START Extracted material
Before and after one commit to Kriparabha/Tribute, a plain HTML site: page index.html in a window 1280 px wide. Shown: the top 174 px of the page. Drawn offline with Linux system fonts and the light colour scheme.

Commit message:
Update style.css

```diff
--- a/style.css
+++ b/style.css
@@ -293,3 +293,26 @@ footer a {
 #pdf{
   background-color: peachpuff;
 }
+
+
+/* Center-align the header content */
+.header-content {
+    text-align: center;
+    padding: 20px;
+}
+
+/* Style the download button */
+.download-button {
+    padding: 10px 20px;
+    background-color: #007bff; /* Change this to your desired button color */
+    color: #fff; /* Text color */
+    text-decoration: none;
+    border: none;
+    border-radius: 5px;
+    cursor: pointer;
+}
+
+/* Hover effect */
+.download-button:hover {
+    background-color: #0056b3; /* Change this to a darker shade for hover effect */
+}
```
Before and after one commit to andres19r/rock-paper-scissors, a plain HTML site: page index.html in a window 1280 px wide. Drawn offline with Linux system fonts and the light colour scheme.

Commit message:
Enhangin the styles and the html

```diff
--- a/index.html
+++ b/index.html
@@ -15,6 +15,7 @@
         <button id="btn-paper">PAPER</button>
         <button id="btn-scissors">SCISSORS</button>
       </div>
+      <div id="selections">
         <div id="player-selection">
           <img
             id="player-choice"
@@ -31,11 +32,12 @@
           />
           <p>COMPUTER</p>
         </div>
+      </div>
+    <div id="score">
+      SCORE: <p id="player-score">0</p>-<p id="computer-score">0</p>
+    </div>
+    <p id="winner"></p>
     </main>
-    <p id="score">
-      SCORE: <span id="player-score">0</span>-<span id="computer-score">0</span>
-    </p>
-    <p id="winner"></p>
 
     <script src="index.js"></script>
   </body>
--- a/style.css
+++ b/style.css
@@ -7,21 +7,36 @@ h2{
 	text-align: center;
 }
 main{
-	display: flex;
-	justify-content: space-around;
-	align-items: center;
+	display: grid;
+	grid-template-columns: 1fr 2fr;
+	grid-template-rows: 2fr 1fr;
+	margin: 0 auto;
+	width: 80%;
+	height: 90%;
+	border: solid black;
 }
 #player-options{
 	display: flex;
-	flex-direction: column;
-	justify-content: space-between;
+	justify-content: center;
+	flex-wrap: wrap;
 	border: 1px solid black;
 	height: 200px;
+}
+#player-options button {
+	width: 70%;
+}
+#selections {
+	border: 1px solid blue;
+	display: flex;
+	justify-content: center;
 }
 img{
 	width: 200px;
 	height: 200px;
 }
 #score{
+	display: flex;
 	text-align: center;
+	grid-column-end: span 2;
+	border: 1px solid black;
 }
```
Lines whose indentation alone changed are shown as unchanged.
END Extracted material
> **What you will do**
Write out every entry above, word for word.

> **Answer for this exercise**
Before and after one commit to Kriparabha/Tribute, a plain HTML site: page index.html in a window 1280 px wide. Shown: the top 174 px of the page. Drawn offline with Linux system fonts and the light colour scheme.

Commit message:
Update style.css

```diff
--- a/style.css
+++ b/style.css
@@ -293,3 +293,26 @@ footer a {
 #pdf{
   background-color: peachpuff;
 }
+
+
+/* Center-align the header content */
+.header-content {
+    text-align: center;
+    padding: 20px;
+}
+
+/* Style the download button */
+.download-button {
+    padding: 10px 20px;
+    background-color: #007bff; /* Change this to your desired button color */
+    color: #fff; /* Text color */
+    text-decoration: none;
+    border: none;
+    border-radius: 5px;
+    cursor: pointer;
+}
+
+/* Hover effect */
+.download-button:hover {
+    background-color: #0056b3; /* Change this to a darker shade for hover effect */
+}
```
Before and after one commit to andres19r/rock-paper-scissors, a plain HTML site: page index.html in a window 1280 px wide. Drawn offline with Linux system fonts and the light colour scheme.

Commit message:
Enhangin the styles and the html

```diff
--- a/index.html
+++ b/index.html
@@ -15,6 +15,7 @@
         <button id="btn-paper">PAPER</button>
         <button id="btn-scissors">SCISSORS</button>
       </div>
+      <div id="selections">
         <div id="player-selection">
           <img
             id="player-choice"
@@ -31,11 +32,12 @@
           />
           <p>COMPUTER</p>
         </div>
+      </div>
+    <div id="score">
+      SCORE: <p id="player-score">0</p>-<p id="computer-score">0</p>
+    </div>
+    <p id="winner"></p>
     </main>
-    <p id="score">
-      SCORE: <span id="player-score">0</span>-<span id="computer-score">0</span>
-    </p>
-    <p id="winner"></p>
 
     <script src="index.js"></script>
   </body>
--- a/style.css
+++ b/style.css
@@ -7,21 +7,36 @@ h2{
 	text-align: center;
 }
 main{
-	display: flex;
-	justify-content: space-around;
-	align-items: center;
+	display: grid;
+	grid-template-columns: 1fr 2fr;
+	grid-template-rows: 2fr 1fr;
+	margin: 0 auto;
+	width: 80%;
+	height: 90%;
+	border: solid black;
 }
 #player-options{
 	display: flex;
-	flex-direction: column;
-	justify-content: space-between;
+	justify-content: center;
+	flex-wrap: wrap;
 	border: 1px solid black;
 	height: 200px;
+}
+#player-options button {
+	width: 70%;
+}
+#selections {
+	border: 1px solid blue;
+	display: flex;
+	justify-content: center;
 }
 img{
 	width: 200px;
 	height: 200px;
 }
 #score{
+	display: flex;
 	text-align: center;
+	grid-column-end: span 2;
+	border: 1px solid black;
 }
```
Lines whose indentation alone changed are shown as unchanged.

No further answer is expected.